**What the task asks:** Copy every line of the data that contains the string "classList".
┄┄┄┄┄┄┄┄┄┄┄┄┄┄┄┄┄┄┄┄
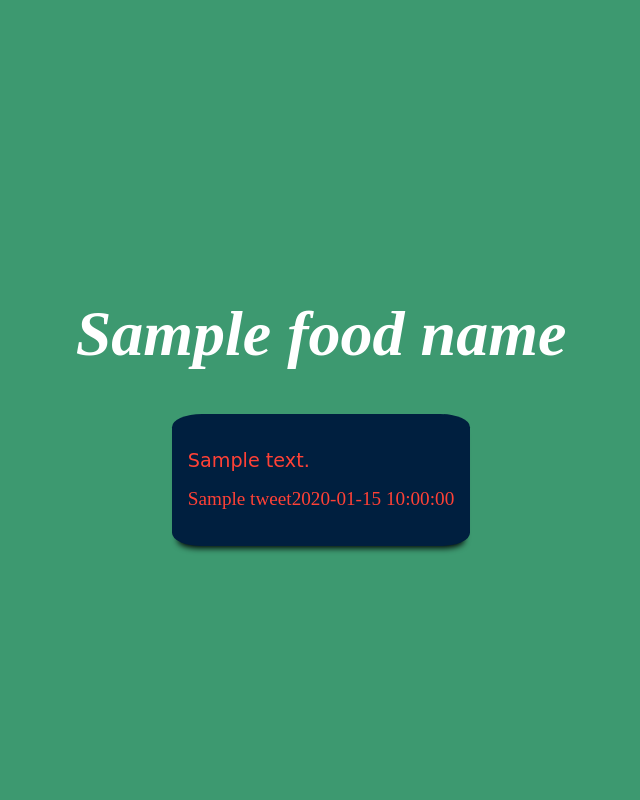
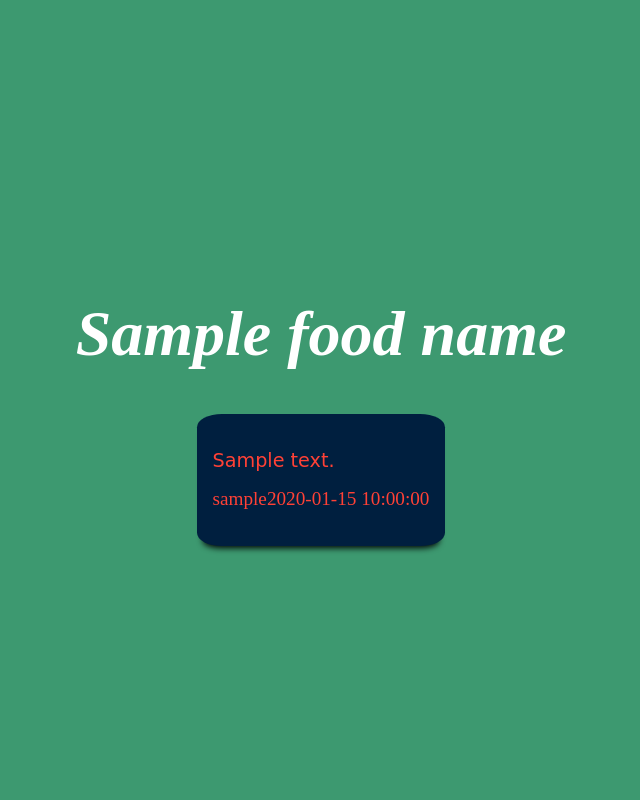
Before and after one commit to akashpatel2699/Recipe-Site, a Flask app: template templates/index.html in a window 1280 px wide. Shown: the whole page, without its empty margins (319-959 px from the left). Run offline with Flask 2, Linux system fonts and the light colour scheme; the template is opened without the code that fills it: most values are stand-ins (such as "Sample title", 1, 10 or a date in 2020).

Commit message:
Extended tweets added so it won't be truncated and couple of changes to README file to make it better to follow steps

```diff
--- a/application.py
+++ b/application.py
@@ -41,7 +41,7 @@ access_token = auth_resp.json()['access_token']
 
 food_items = [
     "Pasta",
-    "Mexican Pizza",
+    "Samosa",
     "Biryani",
     "Pani Puri",
     "Falafal",
@@ -60,6 +60,7 @@ def twitter_search_request(querry):
         'q': '{}'.format(querry),
         'result_type': 'recent',
         'lang': 'en',
+        'tweet_mode': 'extended',
         'count': COUNT
     }
 
@@ -71,11 +72,17 @@ def twitter_search_request(querry):
 
     #select random tweet from fetched tweets
     tweet = random.choice(tweet_data['statuses'])
+    try:
+        # if the tweet is a retweet then I want the full text if availabe
+        tweet['full_text'] = tweet['retweeted_status']['full_text']
+    except KeyError:
+        # if the tweet is not a retweet then just full text
+        tweet['full_text'] = tweet['full_text']
 
     #format datetime to remove +000 from it
     tweet['created_at'] = strftime("%a, %d %b %H:%M:%S %Y",strptime(tweet['created_at'],"%a %b %d %H:%M:%S +0000 %Y"))
 
-    return {'text':tweet['text'],'screen_name':tweet['user']['screen_name'],'created_at':tweet['created_at']}
+    return {'text':tweet['full_text'],'username':tweet['user']['name'],'created_at':tweet['created_at']}
 
 @app.route("/")
 def index():
--- a/templates/index.html
+++ b/templates/index.html
@@ -5,7 +5,7 @@
             <h1>{{ food_name }}</h1>
         </div>
         <div class="tweet-section">
-            <p>{{tweet.text}}<span class="username">{{tweet.screen_name}}<span class="date">{{tweet.created_at}}</span></span></p>
+            <p>{{tweet.text}}<span class="username">{{tweet.username}}<span class="date">{{tweet.created_at}}</span></span></p>
         </div>
     </div>
 {% endblock %}
```
Also changed, not shown: README.md.
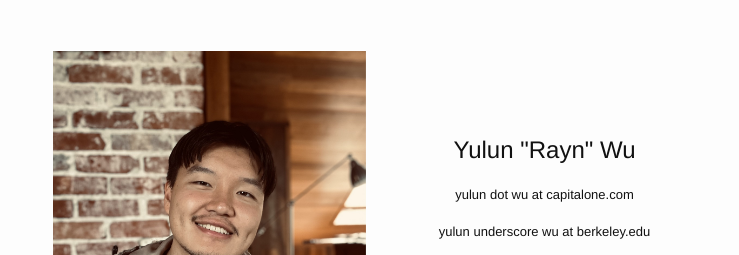
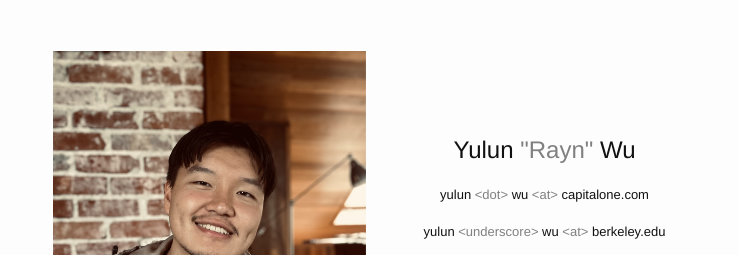
Before and after one commit to yulun-rayn/yulun-rayn.github.io, a plain HTML site: page index.html in a window 1280 px wide. Shown: the top 255 px of the page, without its empty margins (263-1002 px from the left). Drawn offline with Linux system fonts and the light colour scheme.

Commit message:
grey text

```diff
--- a/index.html
+++ b/index.html
@@ -30,9 +30,9 @@
         <table>
           <td><img id="headshot", height=auto, width=auto></td>
           <td width="50%", align="center">
-          <p><font size="+2">Yulun "Rayn" Wu</font></p>
-          <p><font size="-1">yulun dot wu at capitalone.com</font></p>
-          <p><font size="-1">yulun underscore wu at berkeley.edu</font></p>
+          <p><font size="+2">Yulun </font><font size="+2" style="color:grey">"Rayn"</font><font size="+2"> Wu</font></p>
+          <p><font size="-1">yulun </font><font size="-1" style="color:grey">&lt;dot&gt;</font><font size="-1"> wu </font><font size="-1" style="color:grey">&lt;at&gt;</font><font size="-1"> capitalone.com</font></p>
+          <p><font size="-1">yulun </font><font size="-1" style="color:grey">&lt;underscore&gt;</font><font size="-1"> wu </font><font size="-1" style="color:grey">&lt;at&gt;</font><font size="-1"> berkeley.edu</font></p>
           <a style="margin:-0.1em;"></a>
           <a href="https://scholar.google.com/citations?user=5QJJxS4AAAAJ" style="margin:1em;"><img src="google-scholar.svg" alt="google scholar" style="width:32px;height:32px;"></a>
           <a href="https://github.com/yulun-rayn" style="margin:1em;"><img src="github.svg" alt="github" style="width:32px;height:32px;"></a>
```
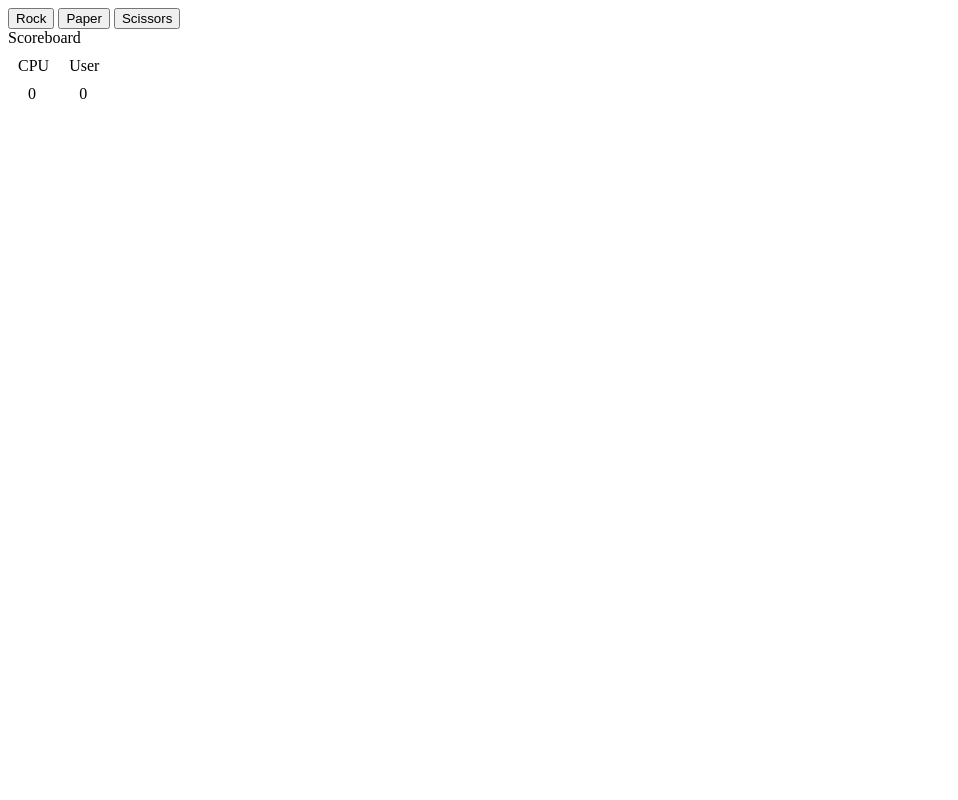
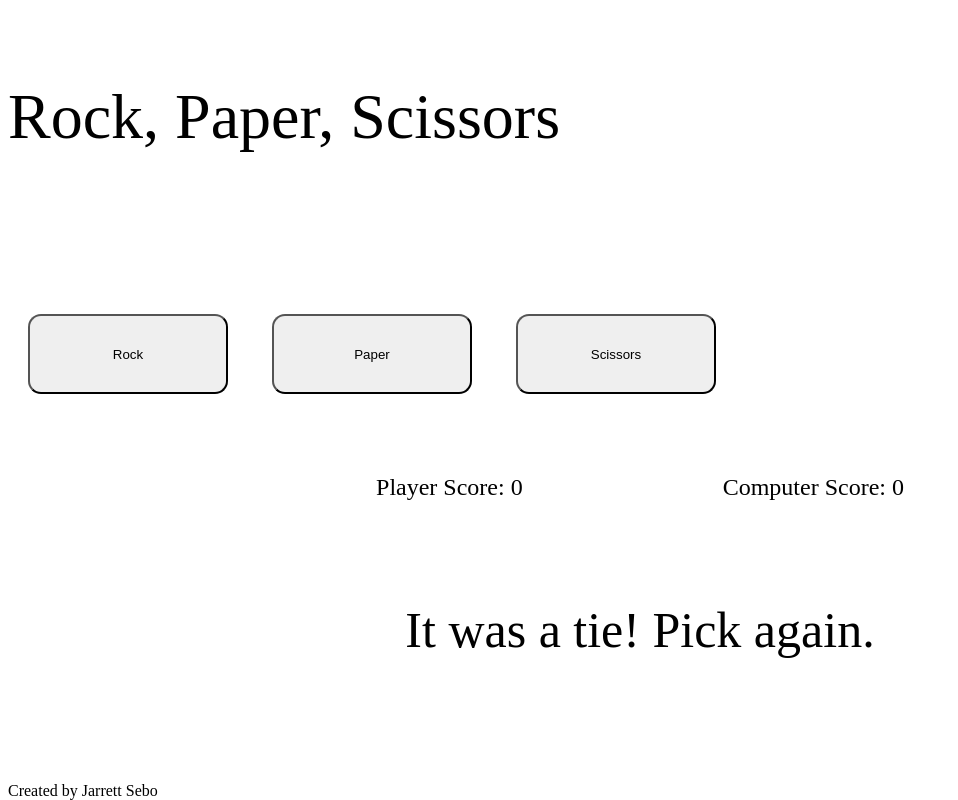
Before and after one commit to jdsebo15/RockPaperScissors, a plain HTML site: page index.html in a window 1280 px wide. Both pictures are taken after a click on the button "Rock". Shown: the whole page, without its empty margins (0-958 px from the left). Drawn offline with Linux system fonts and the light colour scheme.

Commit message:
finished the rock paper scissors revisit

```diff
--- a/index.html
+++ b/index.html
@@ -9,10 +9,24 @@
     <link rel="stylesheet" href="./style.css">
 </head>
 <body>
-    <div id="container">
-      <button class="rock">Rock</button>
-      <button class="paper">Paper</button>
-      <button class="scissors">Scissors</button>
+    <div class="header">
+      Rock, Paper, Scissors
     </div>
+    <div class="middle">
+      <div id="container">
+        <button class="rock">Rock</button>
+        <button class="paper">Paper</button>
+        <button class="scissors">Scissors</button>
+      </div>
+        <div class="scoreContainer">
+          <div class="left">Player Score: 0</div>
+          <div class="right">Computer Score: 0</div>
+        </div>
+        <div class="result">
+        </div>
+    </div>
+    <footer class="footer">
+        Created by Jarrett Sebo
+    </footer>
 </body>
 </html>
--- a/script.js
+++ b/script.js
@@ -61,64 +61,15 @@ function rps(cpu,player){
         }
         }
     }
-let i = 0;
 let playerScore = 0;
 let cpuScore = 0;
 function playRound(e){
     let playerGuess = e.target.className;
     //for (let i = 0; i < 5; i++){
+    const p1score = document.querySelector('.left');
+    const p2score = document.querySelector('.right');
+    const result = document.querySelector('.result');
 
-////////////////////////////////////////////////////////////////////////////////////////////////////////////
-        //maybe everything inside of the green marks needs to be outside of the function that
-        //way it doesn't get called everytime. Also, how do you append once and then not append again but instead update.
-        //perhaps you could set some variable to 0 and only append if that variable is 0
-        //then you could increment that variable so that it doesnt get printed on the screen again everytime you click a selection.
-        //this will depend on on the variables changing and causing the text to chage.
-
-//adding classes
-    if (i == 0){
-        const container = document.querySelector('#container');
-        // creating required elements
-        const scoreContainer = document.createElement('div');
-        const scoreboard = document.createElement('div');
-        const p1 = document.createElement('div');
-        const p2 = document.createElement('div');
-        const p1score = document.createElement('div');
-        const p2score = document.createElement('div');
-        const left = document.createElement('div');
-        const right = document.createElement('div');
-        const winner = document.createElement('div');
-        //playRound();
-        scoreContainer.classList.add('scoreContainer');
-        p1.classList.add('p1');
-        p2.classList.add('p2');
-        left.classList.add('score');
-        right.classList.add('score');
-        p1score.classList.add('score');
-        p2score.classList.add('score');
-        scoreboard.classList.add('scoreBoard');
-        winner.classList.add('winner');
-        //adding text
-        scoreContainer.textContent = 'Scoreboard';
-        p1.textContent = 'User';
-        p2.textContent = 'CPU';
-        p1score.textContent = `${playerScore}`;
-        p2score.textContent = `${cpuScore}`;
-////////////////////////////////////////////////////////////////////////////////////
-
-
-
-        //appending creations
-        container.appendChild(scoreContainer);
-        scoreContainer.appendChild(scoreboard);
-        scoreboard.appendChild(left);
-        scoreboard.appendChild(right);
-        right.appendChild(p1);
-        left.appendChild(p2);
-        right.appendChild(p1score);
-        left.appendChild(p2score);
-
-    }
         //let playerGuess = prompt('Rock, Paper, or Scissors?', "Enter Response:");
         playerGuess = playerGuess.toLowerCase();
         if (playerGuess == 'rock' || playerGuess == 'scissors' || playerGuess == 'paper'){
@@ -126,16 +77,28 @@ function playRound(e){
             let winner = rps(cpuGuess, playerGuess);
             if (winner == 'win'){
                 playerScore += 1;
-                p1score.textContent=`${playerScore}`;
+                p1score.textContent=`Player Score: ${playerScore}`;
+                result.textContent = 'You Win!';
             }  else if (winner == 'cpu'){
                 cpuScore +=1;
-                p2score.textContent=`${cpuScore}`;
+                p2score.textContent=`Computer Score: ${cpuScore}`;
+                result.textContent = 'You Lose!';
+            }  else if (winner == 'tie'){
+                result.textContent = 'It was a tie! Pick again.'
             }
         }
         if (playerScore == 5){
-            winner.textContent = 'You Win!';
+            result.textContent = `You won the game ${playerScore} games to ${cpuScore} games`;
+            playerScore = 0;
+            cpuScore = 0;
+            p1score.textContent=`Player Score: ${playerScore}`;
+            p2score.textContent=`Computer Score: ${cpuScore}`;
+
         } else if (cpuScore == 5){
-            winner.textContent = 'You Lose!';
+            result.textContent = `You lost the game ${playerScore} games to ${cpuScore} games`;
+            playerScore = 0;
+            cpuScore = 0;
+            p1score.textContent=`Player Score: ${playerScore}`;
+            p2score.textContent=`Computer Score: ${cpuScore}`;
         }
-        i++;
-}
+    }
--- a/style.css
+++ b/style.css
@@ -1,11 +1,42 @@
+.body{
+    display: flex;
+    flex-direction: column;
+    align-items: center;
+}
+.header{
+    margin: 80px 0;
+    font-size: 64px;
+}
+button{
+    margin: 80px 20px;
+    width: 200px;
+    height: 80px;
+    border-radius: 13px;
+}
 .scoreContainer{
     display: flex;
-    flex-direction: column;
+    justify-content: center;
 }
-.scoreBoard{
+.left,
+.right{
+    margin: 0px 100px;
+    font-size: 24px;
+}
+.container{
     display: flex;
-    flex-direction: row;
+    justify-content: space-around;
 }
-.score{
-    margin: 10px;
+.middle{
+    flex-grow: 1;
 }
+.result{
+    display: flex;
+    justify-content: center;
+    font-size: 50px;
+    margin-top: 100px;
+}
+footer{
+    margin-top: auto;
+    position: fixed;
+    bottom: 0;
+}
```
┄┄┄┄┄┄┄┄┄┄┄┄┄┄┄┄┄┄┄┄
**Answer to this exercise:**
-        scoreContainer.classList.add('scoreContainer');
-        p1.classList.add('p1');
-        p2.classList.add('p2');
-        left.classList.add('score');
-        right.classList.add('score');
-        p1score.classList.add('score');
-        p2score.classList.add('score');
-        scoreboard.classList.add('scoreBoard');
-        winner.classList.add('winner');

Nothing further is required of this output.